> [Activity]
Filter the data for lines with the word "pygame" and copy those lines.

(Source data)
+===+
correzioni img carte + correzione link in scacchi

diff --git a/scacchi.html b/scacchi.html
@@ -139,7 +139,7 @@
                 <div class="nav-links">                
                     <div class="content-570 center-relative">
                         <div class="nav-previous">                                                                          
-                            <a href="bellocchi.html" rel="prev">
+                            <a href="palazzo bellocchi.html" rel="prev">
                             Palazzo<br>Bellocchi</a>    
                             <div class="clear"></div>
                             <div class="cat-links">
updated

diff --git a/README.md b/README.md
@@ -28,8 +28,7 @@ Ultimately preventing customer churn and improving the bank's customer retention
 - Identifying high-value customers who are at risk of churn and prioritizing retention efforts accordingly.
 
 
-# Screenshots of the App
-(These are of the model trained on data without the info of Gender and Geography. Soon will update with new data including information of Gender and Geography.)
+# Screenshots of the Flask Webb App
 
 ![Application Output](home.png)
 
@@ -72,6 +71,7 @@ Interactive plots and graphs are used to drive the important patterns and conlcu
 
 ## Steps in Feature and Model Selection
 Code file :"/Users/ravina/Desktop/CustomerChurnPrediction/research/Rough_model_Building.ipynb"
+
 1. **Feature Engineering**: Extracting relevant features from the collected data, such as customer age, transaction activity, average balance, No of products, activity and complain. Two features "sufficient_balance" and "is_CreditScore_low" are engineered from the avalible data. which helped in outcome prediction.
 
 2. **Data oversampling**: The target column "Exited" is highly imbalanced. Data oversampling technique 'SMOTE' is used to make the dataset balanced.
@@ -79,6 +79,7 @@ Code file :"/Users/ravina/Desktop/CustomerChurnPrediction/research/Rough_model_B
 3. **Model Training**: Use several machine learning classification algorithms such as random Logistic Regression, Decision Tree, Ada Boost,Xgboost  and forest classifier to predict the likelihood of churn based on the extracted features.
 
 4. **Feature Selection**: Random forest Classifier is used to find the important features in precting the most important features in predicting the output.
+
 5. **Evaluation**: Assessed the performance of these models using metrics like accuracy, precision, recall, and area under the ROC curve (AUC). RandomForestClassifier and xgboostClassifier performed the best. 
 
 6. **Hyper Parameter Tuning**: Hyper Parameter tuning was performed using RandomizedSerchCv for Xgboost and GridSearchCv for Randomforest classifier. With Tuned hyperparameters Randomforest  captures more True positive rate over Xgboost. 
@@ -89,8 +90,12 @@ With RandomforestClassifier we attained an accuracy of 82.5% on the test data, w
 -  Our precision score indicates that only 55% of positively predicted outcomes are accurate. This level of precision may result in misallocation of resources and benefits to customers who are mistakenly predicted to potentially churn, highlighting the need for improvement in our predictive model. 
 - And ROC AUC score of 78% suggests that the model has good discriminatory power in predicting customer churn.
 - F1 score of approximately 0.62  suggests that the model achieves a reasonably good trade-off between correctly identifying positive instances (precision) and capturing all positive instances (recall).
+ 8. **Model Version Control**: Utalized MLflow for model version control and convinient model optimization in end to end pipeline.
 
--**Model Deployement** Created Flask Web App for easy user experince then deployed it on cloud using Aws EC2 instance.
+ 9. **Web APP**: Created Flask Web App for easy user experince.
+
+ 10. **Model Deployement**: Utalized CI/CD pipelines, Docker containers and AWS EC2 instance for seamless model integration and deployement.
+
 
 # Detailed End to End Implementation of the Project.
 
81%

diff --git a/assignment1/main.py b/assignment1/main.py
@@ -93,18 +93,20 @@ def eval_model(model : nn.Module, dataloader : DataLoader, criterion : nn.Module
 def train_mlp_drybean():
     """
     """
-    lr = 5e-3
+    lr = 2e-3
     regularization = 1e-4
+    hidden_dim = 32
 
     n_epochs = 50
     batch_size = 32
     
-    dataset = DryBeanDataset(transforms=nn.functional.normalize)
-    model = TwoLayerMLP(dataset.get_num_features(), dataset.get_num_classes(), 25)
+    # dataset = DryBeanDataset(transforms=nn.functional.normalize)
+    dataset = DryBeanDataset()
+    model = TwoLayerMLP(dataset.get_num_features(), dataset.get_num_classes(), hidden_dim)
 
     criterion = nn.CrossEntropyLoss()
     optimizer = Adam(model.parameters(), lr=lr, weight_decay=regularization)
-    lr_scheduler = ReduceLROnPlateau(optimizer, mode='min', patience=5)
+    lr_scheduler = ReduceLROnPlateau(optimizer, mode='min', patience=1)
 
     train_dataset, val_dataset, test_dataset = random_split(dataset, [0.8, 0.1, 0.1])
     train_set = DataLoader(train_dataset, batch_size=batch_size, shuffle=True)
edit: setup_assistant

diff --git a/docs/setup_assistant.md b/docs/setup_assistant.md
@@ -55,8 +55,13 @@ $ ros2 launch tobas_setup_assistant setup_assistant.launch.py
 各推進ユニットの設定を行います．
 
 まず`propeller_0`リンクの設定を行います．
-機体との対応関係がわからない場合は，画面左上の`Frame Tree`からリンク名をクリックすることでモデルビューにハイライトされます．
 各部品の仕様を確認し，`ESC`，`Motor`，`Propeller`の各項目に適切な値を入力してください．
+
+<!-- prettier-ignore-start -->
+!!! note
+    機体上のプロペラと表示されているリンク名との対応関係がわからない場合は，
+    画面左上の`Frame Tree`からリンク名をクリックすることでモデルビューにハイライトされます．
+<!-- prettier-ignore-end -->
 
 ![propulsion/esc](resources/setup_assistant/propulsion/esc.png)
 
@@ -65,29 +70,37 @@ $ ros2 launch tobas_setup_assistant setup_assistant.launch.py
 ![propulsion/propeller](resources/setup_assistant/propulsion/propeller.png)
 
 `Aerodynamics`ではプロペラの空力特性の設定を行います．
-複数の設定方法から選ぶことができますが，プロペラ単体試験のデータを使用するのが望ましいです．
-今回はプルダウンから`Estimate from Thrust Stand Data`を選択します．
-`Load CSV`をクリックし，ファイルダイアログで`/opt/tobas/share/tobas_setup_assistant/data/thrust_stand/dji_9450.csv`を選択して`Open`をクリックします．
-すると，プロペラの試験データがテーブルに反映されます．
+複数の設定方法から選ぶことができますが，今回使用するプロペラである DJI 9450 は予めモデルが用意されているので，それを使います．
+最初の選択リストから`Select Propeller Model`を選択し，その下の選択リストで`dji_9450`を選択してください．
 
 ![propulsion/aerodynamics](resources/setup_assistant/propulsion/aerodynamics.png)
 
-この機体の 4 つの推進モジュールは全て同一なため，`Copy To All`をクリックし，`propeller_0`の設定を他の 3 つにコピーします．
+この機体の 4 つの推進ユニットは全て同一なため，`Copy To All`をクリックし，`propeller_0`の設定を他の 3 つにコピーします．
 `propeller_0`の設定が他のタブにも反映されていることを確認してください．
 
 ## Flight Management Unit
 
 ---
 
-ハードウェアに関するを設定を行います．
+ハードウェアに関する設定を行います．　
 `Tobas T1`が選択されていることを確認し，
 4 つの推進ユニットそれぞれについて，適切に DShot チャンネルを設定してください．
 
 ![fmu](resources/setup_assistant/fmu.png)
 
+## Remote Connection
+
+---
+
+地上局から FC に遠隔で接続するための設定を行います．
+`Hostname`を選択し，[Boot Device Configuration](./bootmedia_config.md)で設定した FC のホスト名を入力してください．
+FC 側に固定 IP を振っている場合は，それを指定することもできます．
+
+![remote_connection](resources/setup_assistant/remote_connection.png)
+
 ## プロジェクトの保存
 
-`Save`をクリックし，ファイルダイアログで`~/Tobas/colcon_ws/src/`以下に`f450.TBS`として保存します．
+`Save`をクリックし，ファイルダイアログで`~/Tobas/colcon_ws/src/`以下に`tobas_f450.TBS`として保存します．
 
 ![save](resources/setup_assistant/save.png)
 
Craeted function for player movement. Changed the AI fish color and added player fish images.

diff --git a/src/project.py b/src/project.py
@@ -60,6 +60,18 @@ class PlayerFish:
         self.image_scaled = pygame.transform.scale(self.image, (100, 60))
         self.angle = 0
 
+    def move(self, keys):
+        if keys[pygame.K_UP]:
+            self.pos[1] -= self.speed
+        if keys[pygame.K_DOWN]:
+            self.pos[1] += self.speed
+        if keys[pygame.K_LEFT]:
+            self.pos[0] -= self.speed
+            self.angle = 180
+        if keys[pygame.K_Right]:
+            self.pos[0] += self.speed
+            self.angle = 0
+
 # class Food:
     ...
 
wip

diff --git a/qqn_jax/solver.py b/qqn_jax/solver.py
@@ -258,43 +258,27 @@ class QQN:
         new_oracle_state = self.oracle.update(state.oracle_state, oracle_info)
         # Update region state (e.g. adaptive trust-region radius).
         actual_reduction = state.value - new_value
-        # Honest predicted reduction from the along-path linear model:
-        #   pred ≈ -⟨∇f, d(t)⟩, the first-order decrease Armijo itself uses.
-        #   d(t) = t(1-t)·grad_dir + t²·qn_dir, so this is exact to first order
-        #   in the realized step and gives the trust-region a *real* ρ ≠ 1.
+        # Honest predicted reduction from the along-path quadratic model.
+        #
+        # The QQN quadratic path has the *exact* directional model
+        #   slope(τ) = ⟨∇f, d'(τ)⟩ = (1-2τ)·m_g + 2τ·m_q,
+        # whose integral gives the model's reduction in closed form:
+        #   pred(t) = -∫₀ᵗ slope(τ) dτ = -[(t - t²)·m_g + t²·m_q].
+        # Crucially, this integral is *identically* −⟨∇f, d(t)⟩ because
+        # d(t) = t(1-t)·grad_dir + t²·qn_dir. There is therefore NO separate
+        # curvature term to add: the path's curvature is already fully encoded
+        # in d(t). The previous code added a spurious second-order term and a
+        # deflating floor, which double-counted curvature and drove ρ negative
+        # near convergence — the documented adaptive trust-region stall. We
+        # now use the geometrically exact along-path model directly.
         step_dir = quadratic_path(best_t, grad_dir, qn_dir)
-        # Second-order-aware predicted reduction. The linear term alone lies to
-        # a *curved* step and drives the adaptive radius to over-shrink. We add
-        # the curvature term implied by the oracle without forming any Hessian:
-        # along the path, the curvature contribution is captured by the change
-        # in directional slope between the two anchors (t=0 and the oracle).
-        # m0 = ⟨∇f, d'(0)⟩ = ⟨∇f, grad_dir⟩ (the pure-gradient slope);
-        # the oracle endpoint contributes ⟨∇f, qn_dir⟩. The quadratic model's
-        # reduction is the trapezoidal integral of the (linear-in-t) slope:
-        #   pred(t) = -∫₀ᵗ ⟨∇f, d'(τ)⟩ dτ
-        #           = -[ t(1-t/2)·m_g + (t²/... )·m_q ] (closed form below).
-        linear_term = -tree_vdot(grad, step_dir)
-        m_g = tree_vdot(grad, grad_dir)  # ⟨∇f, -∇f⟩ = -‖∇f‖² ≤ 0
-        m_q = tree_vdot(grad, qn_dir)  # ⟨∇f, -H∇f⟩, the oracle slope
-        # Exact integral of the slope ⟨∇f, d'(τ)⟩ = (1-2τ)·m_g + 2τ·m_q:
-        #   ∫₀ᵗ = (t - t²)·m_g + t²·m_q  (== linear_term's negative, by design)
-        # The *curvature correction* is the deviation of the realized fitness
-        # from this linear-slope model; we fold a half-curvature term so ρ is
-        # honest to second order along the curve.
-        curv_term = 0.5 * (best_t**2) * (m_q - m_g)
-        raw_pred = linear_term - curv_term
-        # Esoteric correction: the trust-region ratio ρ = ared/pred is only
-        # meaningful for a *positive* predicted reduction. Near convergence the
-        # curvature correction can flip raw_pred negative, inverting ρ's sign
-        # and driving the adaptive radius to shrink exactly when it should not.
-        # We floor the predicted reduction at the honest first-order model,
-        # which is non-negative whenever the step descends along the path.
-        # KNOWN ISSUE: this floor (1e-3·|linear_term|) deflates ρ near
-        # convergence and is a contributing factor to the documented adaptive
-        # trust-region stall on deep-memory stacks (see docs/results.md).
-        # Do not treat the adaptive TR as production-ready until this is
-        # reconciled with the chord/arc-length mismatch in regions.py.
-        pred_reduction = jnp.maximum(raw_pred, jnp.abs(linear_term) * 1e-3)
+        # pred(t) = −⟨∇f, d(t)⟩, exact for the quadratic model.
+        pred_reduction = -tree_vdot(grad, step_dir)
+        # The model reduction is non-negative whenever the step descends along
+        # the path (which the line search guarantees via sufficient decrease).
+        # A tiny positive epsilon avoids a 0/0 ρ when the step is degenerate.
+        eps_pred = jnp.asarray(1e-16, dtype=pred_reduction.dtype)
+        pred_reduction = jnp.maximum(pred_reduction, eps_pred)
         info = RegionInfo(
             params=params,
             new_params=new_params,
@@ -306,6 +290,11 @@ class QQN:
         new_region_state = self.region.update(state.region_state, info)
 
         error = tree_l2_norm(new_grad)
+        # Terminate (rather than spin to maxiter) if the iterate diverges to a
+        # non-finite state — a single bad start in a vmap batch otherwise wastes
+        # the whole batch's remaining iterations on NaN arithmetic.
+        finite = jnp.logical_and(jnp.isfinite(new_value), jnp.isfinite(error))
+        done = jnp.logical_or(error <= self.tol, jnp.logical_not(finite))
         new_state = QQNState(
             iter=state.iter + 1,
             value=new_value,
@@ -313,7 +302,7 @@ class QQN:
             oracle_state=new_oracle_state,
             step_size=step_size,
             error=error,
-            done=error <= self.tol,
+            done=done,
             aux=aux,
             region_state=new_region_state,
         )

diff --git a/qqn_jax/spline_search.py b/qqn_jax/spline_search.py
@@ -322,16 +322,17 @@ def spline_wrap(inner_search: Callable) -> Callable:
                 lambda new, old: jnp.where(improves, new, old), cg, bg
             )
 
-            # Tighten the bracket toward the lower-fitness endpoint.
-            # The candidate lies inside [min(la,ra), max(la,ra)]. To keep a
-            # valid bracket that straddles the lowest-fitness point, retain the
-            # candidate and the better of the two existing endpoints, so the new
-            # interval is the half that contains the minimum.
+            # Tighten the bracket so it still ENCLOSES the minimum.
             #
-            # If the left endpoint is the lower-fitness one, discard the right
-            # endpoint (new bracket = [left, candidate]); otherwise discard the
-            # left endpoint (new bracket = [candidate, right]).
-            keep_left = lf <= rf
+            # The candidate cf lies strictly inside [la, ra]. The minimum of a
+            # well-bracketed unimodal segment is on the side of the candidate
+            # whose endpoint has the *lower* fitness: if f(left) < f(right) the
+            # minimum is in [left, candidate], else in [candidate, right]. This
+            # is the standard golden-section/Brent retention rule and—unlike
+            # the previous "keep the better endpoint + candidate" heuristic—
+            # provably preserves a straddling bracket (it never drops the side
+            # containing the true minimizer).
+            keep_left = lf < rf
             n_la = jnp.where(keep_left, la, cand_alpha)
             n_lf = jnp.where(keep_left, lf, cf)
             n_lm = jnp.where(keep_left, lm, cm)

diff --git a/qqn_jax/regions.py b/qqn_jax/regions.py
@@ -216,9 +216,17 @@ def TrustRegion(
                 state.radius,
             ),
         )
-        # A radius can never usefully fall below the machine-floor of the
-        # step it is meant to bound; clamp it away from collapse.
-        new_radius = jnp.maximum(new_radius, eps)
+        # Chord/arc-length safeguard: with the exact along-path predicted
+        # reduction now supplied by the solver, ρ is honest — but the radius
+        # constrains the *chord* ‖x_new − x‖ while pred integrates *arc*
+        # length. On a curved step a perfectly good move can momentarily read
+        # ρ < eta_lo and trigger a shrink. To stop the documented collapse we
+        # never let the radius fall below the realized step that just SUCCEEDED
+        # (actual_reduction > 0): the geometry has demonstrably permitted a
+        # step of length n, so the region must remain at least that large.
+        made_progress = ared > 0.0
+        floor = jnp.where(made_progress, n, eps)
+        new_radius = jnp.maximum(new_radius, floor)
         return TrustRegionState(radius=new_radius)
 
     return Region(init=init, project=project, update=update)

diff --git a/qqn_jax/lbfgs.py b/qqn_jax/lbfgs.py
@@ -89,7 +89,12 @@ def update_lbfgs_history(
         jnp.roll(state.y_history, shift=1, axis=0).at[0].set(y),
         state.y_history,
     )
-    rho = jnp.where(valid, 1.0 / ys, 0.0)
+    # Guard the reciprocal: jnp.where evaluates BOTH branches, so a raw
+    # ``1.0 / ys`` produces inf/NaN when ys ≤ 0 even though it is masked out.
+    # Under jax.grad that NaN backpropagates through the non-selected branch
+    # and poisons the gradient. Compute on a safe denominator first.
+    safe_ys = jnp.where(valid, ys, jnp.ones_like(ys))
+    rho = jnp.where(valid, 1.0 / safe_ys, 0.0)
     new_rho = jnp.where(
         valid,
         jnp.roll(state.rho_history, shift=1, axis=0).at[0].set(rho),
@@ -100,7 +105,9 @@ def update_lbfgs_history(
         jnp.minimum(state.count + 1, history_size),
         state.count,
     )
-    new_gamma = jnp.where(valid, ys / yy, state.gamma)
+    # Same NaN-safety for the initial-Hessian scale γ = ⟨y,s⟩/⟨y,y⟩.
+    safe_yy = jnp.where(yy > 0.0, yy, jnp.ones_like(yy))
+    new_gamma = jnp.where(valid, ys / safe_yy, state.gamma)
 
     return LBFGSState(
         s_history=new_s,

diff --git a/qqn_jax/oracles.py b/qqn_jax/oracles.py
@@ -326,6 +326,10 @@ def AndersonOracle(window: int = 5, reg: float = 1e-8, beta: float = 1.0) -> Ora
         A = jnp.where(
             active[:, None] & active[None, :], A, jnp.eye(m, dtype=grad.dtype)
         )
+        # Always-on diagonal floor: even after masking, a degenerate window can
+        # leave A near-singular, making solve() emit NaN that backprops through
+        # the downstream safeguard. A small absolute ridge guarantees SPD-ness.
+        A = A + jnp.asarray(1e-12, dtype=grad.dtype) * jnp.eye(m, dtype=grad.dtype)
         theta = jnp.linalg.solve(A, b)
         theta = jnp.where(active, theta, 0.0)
+===+
> [Response to this exercise]
         self.image_scaled = pygame.transform.scale(self.image, (100, 60))
+        if keys[pygame.K_UP]:
+        if keys[pygame.K_DOWN]:
+        if keys[pygame.K_LEFT]:
+        if keys[pygame.K_Right]:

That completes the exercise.